In January 1973, Carus celebrated the release of Cricket’s first official issue by hosting a lavish launch party at New York City’s St. Moritz Hotel for all the major players in the children’s book industry. Carus has said that the name Cricket was inspired by a passage from Singer’s memoir A Day of Pleasure in which he recalled a cricket that lived behind a friend’s stove. “It chirped the nights through all winter long. I imagined that the cricket was telling a story that would never end.”

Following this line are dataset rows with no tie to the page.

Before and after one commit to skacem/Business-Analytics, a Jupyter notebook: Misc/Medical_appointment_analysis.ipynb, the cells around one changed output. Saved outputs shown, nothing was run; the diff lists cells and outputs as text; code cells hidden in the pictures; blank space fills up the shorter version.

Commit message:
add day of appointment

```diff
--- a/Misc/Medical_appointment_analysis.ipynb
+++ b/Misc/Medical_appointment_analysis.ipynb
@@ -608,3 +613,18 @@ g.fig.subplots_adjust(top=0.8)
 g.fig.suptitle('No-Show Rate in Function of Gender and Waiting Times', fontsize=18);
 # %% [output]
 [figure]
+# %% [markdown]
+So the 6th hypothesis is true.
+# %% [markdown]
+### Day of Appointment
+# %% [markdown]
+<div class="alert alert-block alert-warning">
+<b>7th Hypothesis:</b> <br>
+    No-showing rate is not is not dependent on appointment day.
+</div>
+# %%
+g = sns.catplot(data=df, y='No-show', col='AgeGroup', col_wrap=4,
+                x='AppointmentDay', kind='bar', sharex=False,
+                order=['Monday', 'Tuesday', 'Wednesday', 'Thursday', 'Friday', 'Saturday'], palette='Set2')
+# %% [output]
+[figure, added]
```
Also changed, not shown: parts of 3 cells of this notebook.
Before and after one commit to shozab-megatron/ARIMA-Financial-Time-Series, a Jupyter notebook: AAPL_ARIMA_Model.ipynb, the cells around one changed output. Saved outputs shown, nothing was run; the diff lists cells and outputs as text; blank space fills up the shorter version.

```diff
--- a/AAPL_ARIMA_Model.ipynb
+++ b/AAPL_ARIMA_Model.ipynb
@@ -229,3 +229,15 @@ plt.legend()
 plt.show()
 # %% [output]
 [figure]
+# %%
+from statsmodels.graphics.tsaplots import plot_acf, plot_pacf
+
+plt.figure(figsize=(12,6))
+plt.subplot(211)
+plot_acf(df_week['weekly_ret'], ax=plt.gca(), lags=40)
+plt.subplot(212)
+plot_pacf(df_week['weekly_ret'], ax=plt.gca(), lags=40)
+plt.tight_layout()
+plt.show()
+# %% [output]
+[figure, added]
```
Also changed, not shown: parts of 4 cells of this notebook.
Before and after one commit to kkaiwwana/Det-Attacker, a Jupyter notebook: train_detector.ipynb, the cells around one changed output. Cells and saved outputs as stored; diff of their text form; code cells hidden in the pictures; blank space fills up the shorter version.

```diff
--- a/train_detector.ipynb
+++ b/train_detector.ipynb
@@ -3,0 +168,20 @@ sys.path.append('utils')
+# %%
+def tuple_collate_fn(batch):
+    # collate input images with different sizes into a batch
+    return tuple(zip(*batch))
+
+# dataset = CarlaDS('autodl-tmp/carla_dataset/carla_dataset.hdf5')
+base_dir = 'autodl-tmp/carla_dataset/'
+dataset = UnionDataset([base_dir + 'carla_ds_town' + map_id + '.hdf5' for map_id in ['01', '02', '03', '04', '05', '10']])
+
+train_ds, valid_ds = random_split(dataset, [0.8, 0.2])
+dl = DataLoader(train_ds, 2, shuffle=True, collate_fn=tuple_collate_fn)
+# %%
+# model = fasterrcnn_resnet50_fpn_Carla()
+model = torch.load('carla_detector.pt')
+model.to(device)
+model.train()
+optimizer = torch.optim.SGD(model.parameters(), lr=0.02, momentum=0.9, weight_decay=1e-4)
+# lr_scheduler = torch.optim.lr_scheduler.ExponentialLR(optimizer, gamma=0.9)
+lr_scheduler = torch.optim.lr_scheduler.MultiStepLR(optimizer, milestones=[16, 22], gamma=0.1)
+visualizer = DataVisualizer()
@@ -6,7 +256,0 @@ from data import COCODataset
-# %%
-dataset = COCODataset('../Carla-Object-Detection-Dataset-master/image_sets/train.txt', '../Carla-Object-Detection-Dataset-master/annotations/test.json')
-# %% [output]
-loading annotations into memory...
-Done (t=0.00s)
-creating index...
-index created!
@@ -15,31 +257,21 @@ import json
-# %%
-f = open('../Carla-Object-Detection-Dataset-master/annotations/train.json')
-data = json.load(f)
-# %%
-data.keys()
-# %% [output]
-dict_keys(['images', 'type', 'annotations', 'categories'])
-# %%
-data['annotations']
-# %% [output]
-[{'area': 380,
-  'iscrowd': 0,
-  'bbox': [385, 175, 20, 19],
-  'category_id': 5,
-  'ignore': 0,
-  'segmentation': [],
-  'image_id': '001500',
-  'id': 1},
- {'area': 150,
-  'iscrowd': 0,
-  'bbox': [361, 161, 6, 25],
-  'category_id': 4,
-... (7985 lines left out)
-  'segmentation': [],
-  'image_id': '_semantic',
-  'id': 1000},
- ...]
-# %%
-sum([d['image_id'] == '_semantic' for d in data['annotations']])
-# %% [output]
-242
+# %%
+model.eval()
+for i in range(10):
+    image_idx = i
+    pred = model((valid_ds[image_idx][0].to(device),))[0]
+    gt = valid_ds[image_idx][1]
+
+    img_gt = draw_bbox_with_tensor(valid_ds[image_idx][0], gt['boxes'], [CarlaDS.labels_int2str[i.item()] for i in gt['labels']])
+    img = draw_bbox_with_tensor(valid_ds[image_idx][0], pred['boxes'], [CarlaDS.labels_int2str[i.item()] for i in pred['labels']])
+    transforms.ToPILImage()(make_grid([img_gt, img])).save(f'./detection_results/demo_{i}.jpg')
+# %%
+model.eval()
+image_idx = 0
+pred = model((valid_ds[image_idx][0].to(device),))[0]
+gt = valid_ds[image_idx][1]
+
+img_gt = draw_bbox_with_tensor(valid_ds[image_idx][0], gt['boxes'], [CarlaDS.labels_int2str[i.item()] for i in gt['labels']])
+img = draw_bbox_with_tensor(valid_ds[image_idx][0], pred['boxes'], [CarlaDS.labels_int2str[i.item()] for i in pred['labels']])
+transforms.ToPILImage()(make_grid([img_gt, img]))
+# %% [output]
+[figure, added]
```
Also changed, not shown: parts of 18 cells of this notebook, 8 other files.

After its debut, Cricket achieved great success, and was widely praised for publishing top quality children’s literature including fiction, nonfiction, and poetry, as well as imaginative illustration, without advertisements. In the 1990s, the family of magazines published by Carus Publishing’s Cricket Magazine Group expanded to include such titles as Ladybug, Spider, Click, and Muse. Carus served as editor-in-chief of the publications for more than 35 years. Throughout her career she held positions in various educational organizations including serving as director on the Association for Library Service to Children board, and as a member of the executive board of the International Board on Books for Young People, as well as being inducted into the Association of American Publishers’ Hall of Fame in 2006....